● PROBLEM DETAILS: After reading the data below, copy out every line that contains the word "spacingLeft".

Revision comparison data:
___

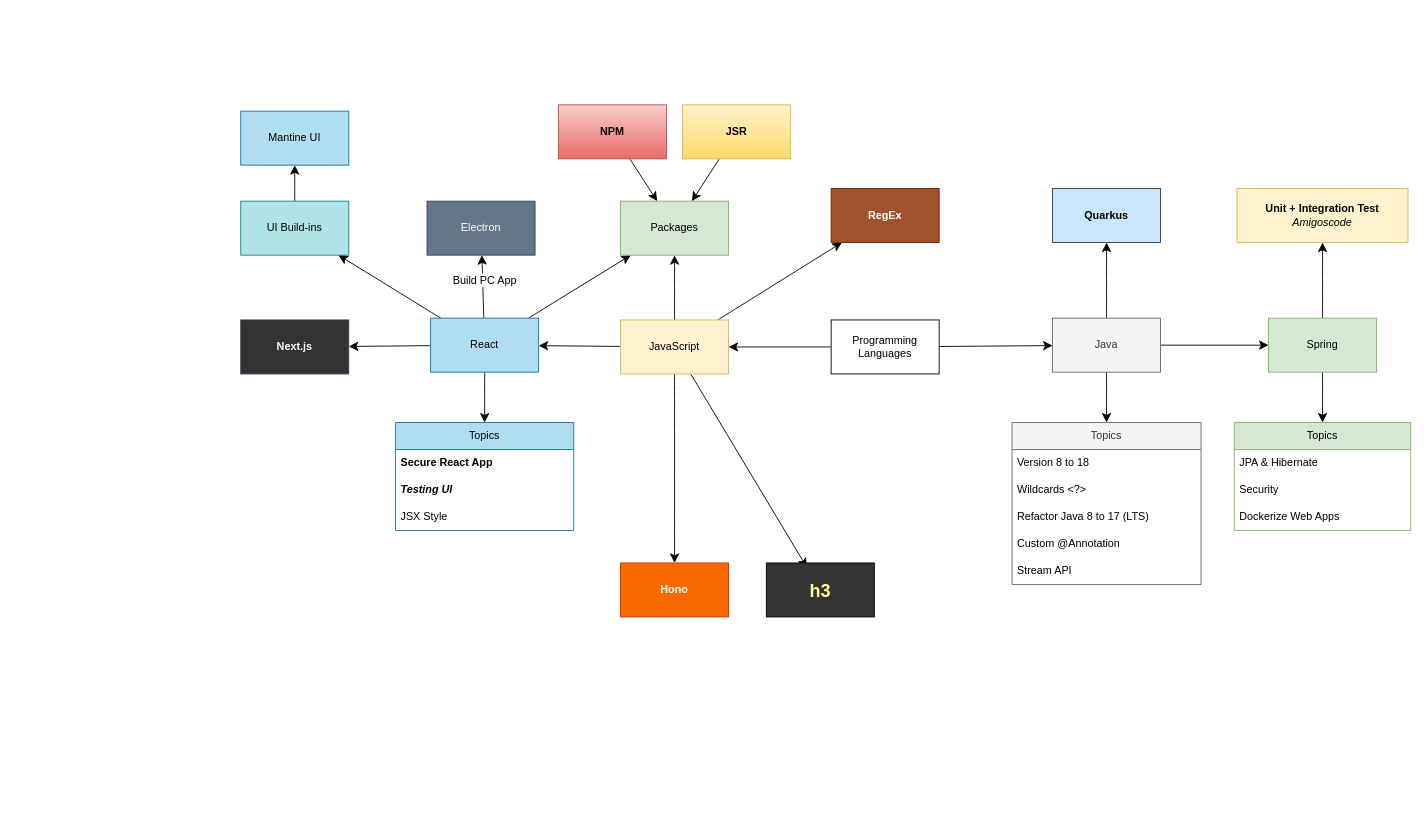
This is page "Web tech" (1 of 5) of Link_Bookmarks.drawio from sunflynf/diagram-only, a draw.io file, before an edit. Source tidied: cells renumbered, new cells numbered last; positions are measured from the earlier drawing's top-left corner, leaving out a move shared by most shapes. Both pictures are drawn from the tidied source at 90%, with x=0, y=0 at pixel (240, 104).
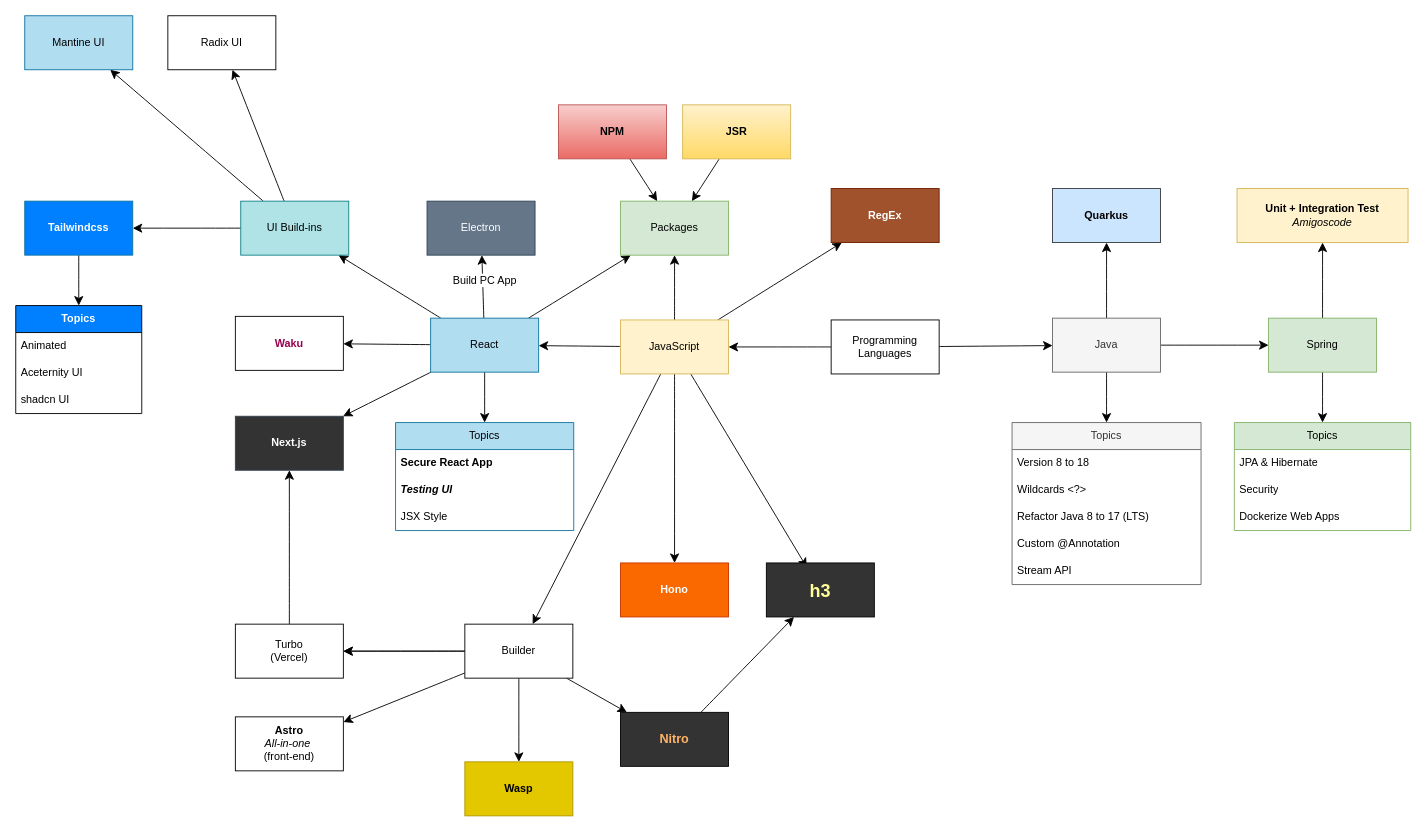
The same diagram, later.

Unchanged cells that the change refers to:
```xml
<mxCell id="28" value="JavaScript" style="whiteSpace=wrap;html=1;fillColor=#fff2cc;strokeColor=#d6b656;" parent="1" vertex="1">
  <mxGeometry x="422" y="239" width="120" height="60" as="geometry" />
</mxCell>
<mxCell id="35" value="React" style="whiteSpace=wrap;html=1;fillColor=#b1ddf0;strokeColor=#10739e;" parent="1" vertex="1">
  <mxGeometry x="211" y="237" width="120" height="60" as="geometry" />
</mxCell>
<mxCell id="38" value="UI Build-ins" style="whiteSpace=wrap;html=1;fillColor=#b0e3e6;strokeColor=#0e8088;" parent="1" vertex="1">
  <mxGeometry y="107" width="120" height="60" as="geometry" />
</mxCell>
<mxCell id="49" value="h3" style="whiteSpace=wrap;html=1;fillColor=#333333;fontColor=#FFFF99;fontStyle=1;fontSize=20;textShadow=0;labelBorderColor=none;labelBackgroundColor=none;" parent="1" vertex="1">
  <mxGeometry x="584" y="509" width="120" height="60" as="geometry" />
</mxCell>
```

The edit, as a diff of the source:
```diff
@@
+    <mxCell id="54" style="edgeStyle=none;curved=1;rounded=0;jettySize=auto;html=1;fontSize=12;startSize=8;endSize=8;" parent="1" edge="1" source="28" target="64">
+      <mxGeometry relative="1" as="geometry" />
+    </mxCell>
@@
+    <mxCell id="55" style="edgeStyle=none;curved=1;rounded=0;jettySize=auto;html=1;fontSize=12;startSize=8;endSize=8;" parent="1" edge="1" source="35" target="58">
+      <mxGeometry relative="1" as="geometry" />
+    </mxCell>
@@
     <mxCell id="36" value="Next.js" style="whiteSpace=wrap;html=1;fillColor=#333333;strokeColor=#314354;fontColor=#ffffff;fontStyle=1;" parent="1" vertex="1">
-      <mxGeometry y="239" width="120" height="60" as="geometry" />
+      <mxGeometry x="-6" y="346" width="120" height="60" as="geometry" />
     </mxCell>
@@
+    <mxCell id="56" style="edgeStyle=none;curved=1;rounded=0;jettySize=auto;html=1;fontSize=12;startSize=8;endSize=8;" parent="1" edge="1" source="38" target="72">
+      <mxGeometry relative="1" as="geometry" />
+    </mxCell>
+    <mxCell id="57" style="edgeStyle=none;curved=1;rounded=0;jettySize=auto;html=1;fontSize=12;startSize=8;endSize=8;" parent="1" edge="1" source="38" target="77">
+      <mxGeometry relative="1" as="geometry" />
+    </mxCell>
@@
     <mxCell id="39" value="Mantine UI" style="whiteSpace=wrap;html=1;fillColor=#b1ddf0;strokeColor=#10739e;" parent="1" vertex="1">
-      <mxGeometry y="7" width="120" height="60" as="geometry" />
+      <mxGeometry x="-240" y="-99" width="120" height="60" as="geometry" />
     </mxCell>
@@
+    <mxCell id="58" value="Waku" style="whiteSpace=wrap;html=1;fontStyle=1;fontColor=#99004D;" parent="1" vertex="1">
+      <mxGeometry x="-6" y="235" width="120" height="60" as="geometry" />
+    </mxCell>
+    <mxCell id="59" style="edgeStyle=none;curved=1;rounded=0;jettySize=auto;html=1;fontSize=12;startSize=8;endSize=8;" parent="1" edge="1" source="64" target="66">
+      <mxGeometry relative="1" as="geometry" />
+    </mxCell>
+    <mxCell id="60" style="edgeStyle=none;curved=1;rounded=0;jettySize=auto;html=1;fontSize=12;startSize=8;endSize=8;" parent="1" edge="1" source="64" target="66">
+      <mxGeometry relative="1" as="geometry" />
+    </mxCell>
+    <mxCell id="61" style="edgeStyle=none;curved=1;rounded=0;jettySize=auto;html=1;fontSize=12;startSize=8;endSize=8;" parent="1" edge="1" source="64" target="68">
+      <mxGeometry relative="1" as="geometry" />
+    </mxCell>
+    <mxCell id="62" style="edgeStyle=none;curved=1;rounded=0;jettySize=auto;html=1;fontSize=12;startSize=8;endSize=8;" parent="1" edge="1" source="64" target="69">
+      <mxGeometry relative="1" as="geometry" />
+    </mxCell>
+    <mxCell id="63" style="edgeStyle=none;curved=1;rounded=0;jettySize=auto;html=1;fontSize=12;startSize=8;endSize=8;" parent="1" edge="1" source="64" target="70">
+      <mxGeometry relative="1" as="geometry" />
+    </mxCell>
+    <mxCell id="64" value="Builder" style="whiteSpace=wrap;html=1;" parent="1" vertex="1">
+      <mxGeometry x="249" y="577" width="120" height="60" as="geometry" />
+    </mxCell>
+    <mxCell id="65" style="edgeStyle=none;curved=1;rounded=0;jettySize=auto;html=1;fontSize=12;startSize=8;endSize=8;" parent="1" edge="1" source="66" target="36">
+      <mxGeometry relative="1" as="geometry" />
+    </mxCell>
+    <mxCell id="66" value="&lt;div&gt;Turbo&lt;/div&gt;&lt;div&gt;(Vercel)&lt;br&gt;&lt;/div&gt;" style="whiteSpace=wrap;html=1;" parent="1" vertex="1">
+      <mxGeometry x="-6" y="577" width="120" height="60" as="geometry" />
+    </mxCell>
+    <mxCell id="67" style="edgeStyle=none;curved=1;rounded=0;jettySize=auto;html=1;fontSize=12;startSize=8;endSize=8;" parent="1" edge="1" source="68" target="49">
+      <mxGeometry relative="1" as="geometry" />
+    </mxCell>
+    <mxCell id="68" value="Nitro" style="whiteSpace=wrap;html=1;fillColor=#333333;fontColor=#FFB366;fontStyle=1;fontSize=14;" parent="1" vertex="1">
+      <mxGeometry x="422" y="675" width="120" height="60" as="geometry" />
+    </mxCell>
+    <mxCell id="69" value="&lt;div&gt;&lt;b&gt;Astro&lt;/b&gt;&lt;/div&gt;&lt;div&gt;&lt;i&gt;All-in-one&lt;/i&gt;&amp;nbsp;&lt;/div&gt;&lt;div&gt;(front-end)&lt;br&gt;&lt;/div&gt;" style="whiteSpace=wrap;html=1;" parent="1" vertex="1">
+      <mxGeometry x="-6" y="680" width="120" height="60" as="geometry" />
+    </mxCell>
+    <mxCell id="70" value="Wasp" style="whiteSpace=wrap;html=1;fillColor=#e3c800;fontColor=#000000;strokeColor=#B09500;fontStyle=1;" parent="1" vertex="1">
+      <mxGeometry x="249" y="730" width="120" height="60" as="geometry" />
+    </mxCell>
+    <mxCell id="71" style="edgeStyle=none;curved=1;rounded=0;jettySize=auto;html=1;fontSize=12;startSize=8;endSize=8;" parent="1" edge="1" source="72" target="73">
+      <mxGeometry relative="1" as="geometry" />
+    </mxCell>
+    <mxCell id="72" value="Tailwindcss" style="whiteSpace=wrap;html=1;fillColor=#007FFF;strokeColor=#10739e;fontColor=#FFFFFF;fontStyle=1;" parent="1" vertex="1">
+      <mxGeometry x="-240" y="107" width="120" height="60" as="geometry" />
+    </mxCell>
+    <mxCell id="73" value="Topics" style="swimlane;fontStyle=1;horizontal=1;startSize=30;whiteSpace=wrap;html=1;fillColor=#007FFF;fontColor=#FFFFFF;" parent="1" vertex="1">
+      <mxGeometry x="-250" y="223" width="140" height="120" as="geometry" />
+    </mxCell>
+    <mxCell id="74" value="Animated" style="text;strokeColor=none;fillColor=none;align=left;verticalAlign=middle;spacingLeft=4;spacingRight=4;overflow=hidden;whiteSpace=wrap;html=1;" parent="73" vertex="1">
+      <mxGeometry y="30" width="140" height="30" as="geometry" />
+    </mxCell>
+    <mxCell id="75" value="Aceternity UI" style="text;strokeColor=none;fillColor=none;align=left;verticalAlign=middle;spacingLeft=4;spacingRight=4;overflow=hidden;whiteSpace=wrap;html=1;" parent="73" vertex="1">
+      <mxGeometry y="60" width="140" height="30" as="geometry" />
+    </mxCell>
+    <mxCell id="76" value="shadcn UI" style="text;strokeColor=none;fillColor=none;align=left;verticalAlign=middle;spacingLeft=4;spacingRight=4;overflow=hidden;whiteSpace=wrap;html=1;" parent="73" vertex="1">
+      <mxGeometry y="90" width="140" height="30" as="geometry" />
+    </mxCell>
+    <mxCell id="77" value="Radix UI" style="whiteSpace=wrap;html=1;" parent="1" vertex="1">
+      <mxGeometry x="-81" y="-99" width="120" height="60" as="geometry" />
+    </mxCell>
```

___

● WRITTEN SOLUTION:
+    <mxCell id="74" value="Animated" style="text;strokeColor=none;fillColor=none;align=left;verticalAlign=middle;spacingLeft=4;spacingRight=4;overflow=hidden;whiteSpace=wrap;html=1;" parent="73" vertex="1">
+    <mxCell id="75" value="Aceternity UI" style="text;strokeColor=none;fillColor=none;align=left;verticalAlign=middle;spacingLeft=4;spacingRight=4;overflow=hidden;whiteSpace=wrap;html=1;" parent="73" vertex="1">
+    <mxCell id="76" value="shadcn UI" style="text;strokeColor=none;fillColor=none;align=left;verticalAlign=middle;spacingLeft=4;spacingRight=4;overflow=hidden;whiteSpace=wrap;html=1;" parent="73" vertex="1">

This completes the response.